- You will need a pass from the guardhouse. When I got there at 7.45 am (they were supposed to start giving out passes at 7.30 am), I got a green "I" (Submission) pass number 096.
- I was also given an application form while queueing at the guardhouse to get my pass. There is no charge for the form.
- I noted that older people were reminded to show senior citizen cards. They got a pass with a different colour - I assume that means they get priority.
STEP 4: SUBMISSION
- Submission is accepted from 8.00 am - 11.30 am, subject to limits on the number of applications processed each day.
- To get a queue number to submit your application, you have to produce:
- Completed application form
- Current or expiring passport
- 2 passport-sized photographs with the right specifications
- Malaysian IC and photocopy
- Singapore IC (or work permit, student pass, etc.) and photocopy
Photos and Photocopying
- There's a photo booth at one side of the submission area. You'll have to go to the person manning the booth to get a queue number, then wait till your number is called (you can take a seat). Charge for photos: $6. When I got there at about 8 am, I was given number 43, with about 30 people in front of me. I waited an hour there.
- The photocopying service is next to the photo booth.
Getting a submission queue number
- This step requires you to stand in queue. I started lining up at 9 am, and only got the queue number about an hour later. Luckily, I had the foresight to bring a page-turner along (Barbara Nadel's Arabesk: Inspector Ikmen #3 in case you're wondering. Engrossing story!).

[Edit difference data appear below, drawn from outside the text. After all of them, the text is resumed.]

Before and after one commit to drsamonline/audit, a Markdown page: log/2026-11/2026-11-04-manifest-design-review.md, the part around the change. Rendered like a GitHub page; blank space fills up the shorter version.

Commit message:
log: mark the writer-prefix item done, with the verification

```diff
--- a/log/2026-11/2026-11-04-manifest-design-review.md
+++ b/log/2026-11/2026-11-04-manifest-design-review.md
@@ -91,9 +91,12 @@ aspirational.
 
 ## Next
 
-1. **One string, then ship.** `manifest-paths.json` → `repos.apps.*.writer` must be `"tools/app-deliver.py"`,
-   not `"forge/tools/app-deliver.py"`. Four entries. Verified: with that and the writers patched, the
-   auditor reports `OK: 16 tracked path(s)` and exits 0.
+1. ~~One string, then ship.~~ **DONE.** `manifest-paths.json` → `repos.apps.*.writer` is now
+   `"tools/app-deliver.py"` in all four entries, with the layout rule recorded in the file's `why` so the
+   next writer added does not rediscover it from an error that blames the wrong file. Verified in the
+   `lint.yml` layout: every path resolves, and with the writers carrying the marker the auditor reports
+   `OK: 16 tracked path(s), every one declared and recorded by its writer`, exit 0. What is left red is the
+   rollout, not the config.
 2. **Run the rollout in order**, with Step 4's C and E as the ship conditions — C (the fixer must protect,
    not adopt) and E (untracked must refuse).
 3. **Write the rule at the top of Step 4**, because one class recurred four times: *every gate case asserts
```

- After that, you can take a seat while you wait for your number to come up on the display board. Whew! I definitely needed to sit down by then.

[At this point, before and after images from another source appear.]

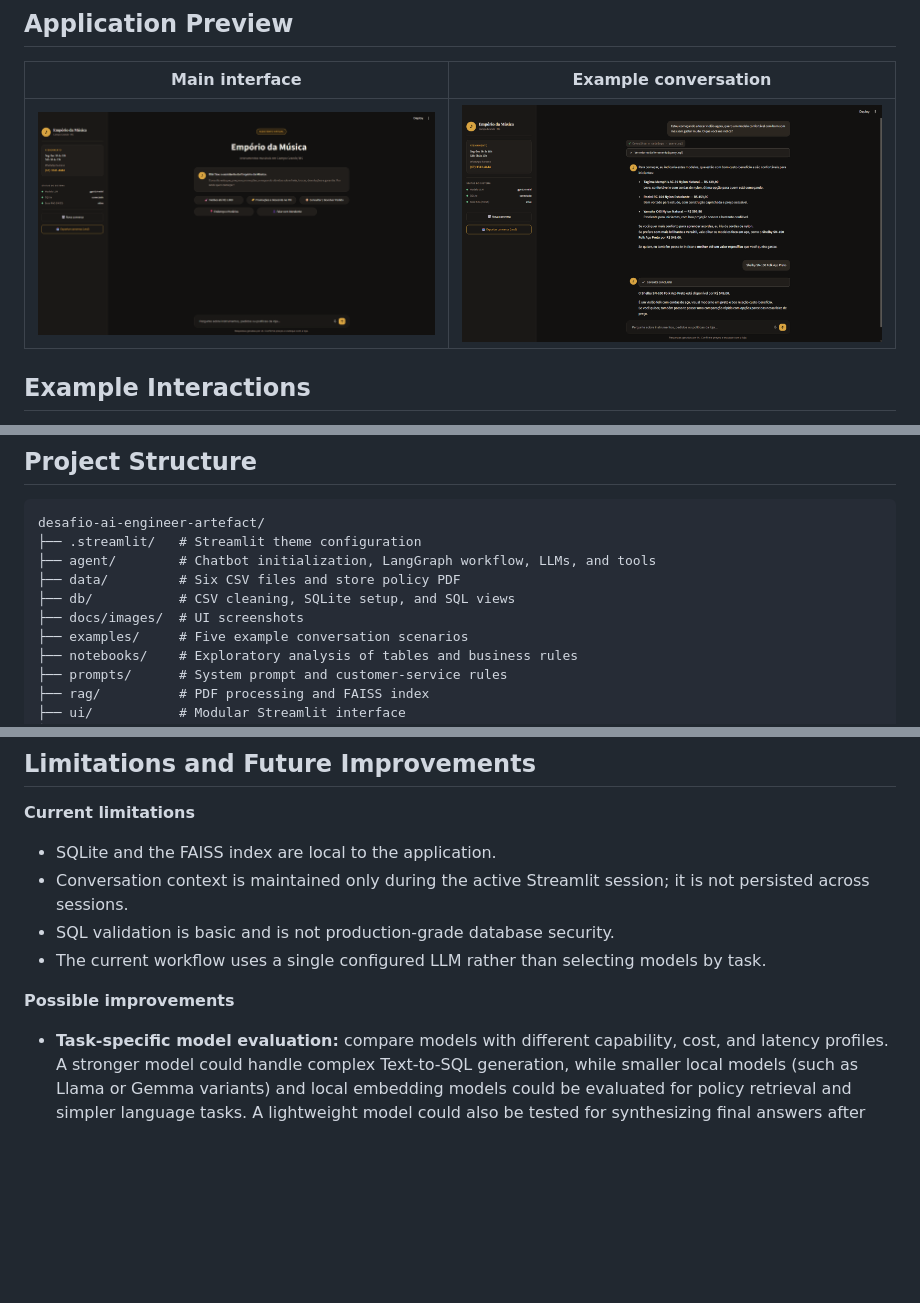
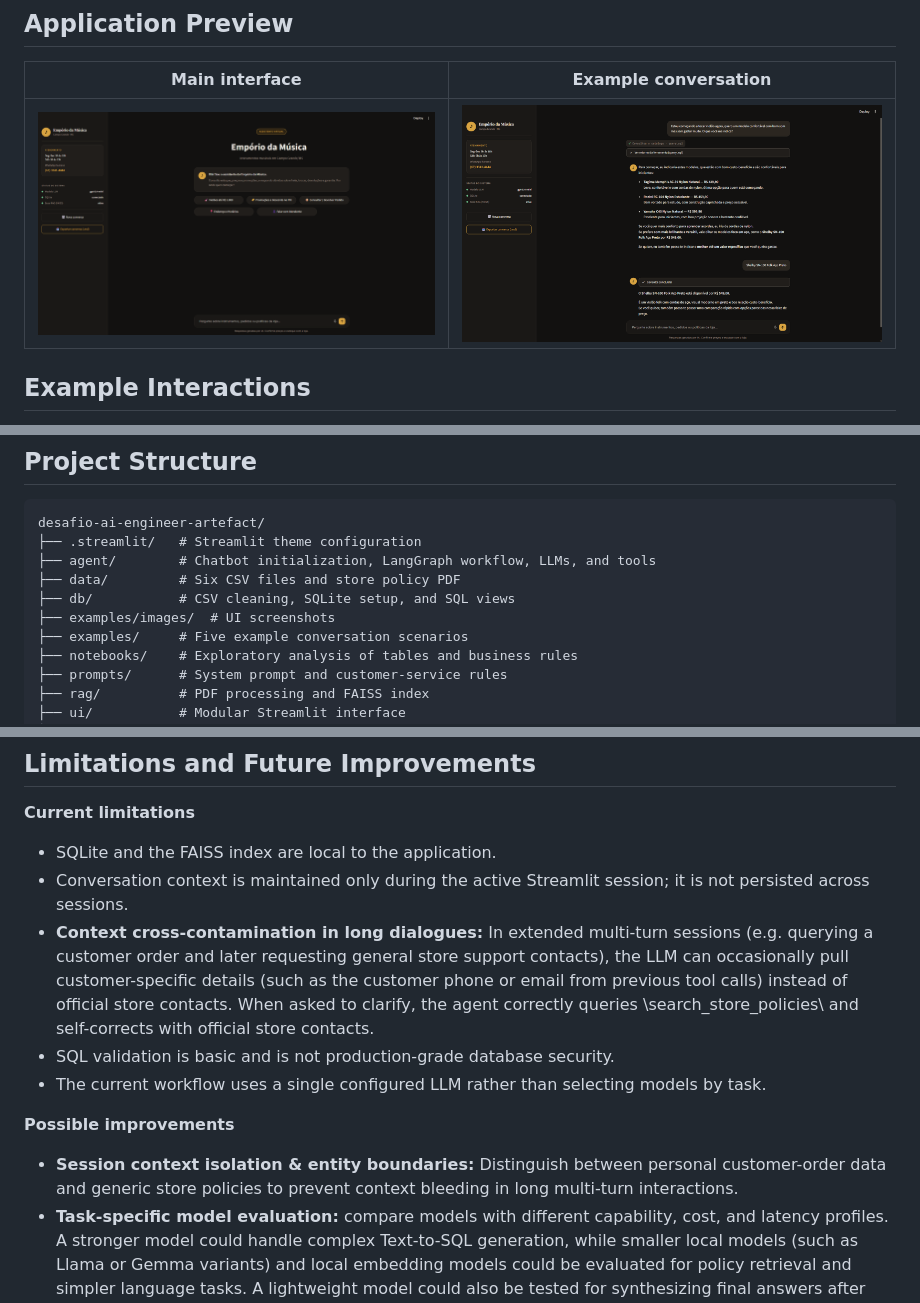
Before and after one commit to cesaryuri/desafio-ai-engineer-artefact, a Markdown page: README.md, 3 parts joined by grey strips. GitHub-like rendering; pictures changed too: examples/images/app-conversation.png (added), examples/images/app-home.png (added); blank space fills up the shorter version.

Commit message:
docs: documenta conversa completa de teste e registra limitacao de contaminacao de contexto

```diff
--- a/README.md
+++ b/README.md
@@ -10,6 +9,6 @@ The application combines **Text-to-SQL** for structured store data and **RAG** f
 | Main interface | Example conversation |
 |---|---|
-| ![Main application interface](docs/images/app-home.png) | ![Assistant conversation](docs/images/app-conversation.png) |
+| ![Main application interface](examples/images/app-home.png) | ![Assistant conversation](examples/images/app-conversation.png) |
 
 ## Example Interactions
 
@@ -114,7 +113,7 @@ desafio-ai-engineer-artefact/
 ├── agent/        # Chatbot initialization, LangGraph workflow, LLMs, and tools
 ├── data/         # Six CSV files and store policy PDF
 ├── db/           # CSV cleaning, SQLite setup, and SQL views
-├── docs/images/  # UI screenshots
+├── examples/images/  # UI screenshots
 ├── examples/     # Five example conversation scenarios
 ├── notebooks/    # Exploratory analysis of tables and business rules
 ├── prompts/      # System prompt and customer-service rules
@@ -203,10 +202,12 @@ See [`examples/exemplos_conversas.md`](examples/exemplos_conversas.md) for five
 **Current limitations**
 - SQLite and the FAISS index are local to the application.
 - Conversation context is maintained only during the active Streamlit session; it is not persisted across sessions.
+- **Context cross-contamination in long dialogues:** In extended multi-turn sessions (e.g. querying a customer order and later requesting general store support contacts), the LLM can occasionally pull customer-specific details (such as the customer phone or email from previous tool calls) instead of official store contacts. When asked to clarify, the agent correctly queries \search_store_policies\ and self-corrects with official store contacts.
 - SQL validation is basic and is not production-grade database security.
 - The current workflow uses a single configured LLM rather than selecting models by task.
 
 **Possible improvements**
+- **Session context isolation & entity boundaries:** Distinguish between personal customer-order data and generic store policies to prevent context bleeding in long multi-turn interactions.
 - **Task-specific model evaluation:** compare models with different capability, cost, and latency profiles. A stronger model could handle complex Text-to-SQL generation, while smaller local models (such as Llama or Gemma variants) and local embedding models could be evaluated for policy retrieval and simpler language tasks. A lightweight model could also be tested for synthesizing final answers after tool execution. Any model selection strategy should be validated against answer quality, latency, and cost before adoption.
 - **Quality evaluation:** build a test set covering SQL correctness, retrieval relevance, factual consistency, and answer usefulness. Frameworks such as DeepEval could support automated evaluation, complemented by review from people familiar with the store's products and policies.
 - **Production readiness:** add authenticated customer sessions, server-side order authorization, persistent conversation history, and human-agent handoff with an automatic conversation summary.
```
Also changed, not shown: other parts of README.md (+0 -1 lines), examples/exemplos_conversas.md (+129 -134 lines), examples/images/scenario-01-catalog-promotions.png (added), examples/images/scenario-02-order-and-policies.png (added), examples/images/scenario-03-out-of-stock-and-guardrails.png (added), examples/images/scenario-04-human-handoff.png (added).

- It was slightly more than an hour, 11.15 am, before I was able to submit my application and make payment. The fee for a new passport is RM300,and they accept Singapore Dollars in cash only. On the day that I went, I was asked for S$124.
STEP 5: COLLECTION
- Collection is from 2.30 pm - 4.15 pm.
- You have to first get a yellow "Q" pass from the guard house. I got to the guard house at about 1.45 pm, and was given number 028.
- Collection started promptly at 2.30 pm, with everyone getting their passports based on their Q pass number. It took about 15 minutes to get to my turn ie number 28.
Once I had my new passport, I proceeded to the Singapore Immigration website to transfer my Singapore re-entry permit. You can do it electronically nowadays - http://erep.ica.gov.sg/erep/index.do. Just fill in a few details, and print out the new re-entry permit.
Sunday, January 24, 2010
Review: OSIM uSqueez Warm Massager
Although I didn't mention it in that article, I actually also tried a similar product from OTO -- the OTO Power Foot. According to the OTO salesperson, a unique features is that it has three rollers, and offers options for massage of other parts of the leg like the knee. It's worth checking out not least because the price and freebies are quite attractive. In terms of how good the massage feels, though, I think the OSIM uSqueez wins.
Wednesday, January 13, 2010
Coffee Morning & Afternoon Tea: Remembering Johnny Cash by Matthew & The Mandarins
1 Feb 2010 at the Esplanade Recital Studio
Matthew is an outstanding country singer, with a voice that's warm and rich, and a real feel for the music. I also really like the Esplanade Recital Studio as a venue -- it is small enough for you to hear and see properly, and there's an intimate, cozy feel to the place.
Wednesday, December 9, 2009
And... the book can be read for free online. Don't you just love free stuff?
I've written a review (with info on where to find the book online) and published it on hubpages:
A Novice's Review: Grokking the GIMP by Carey Bunks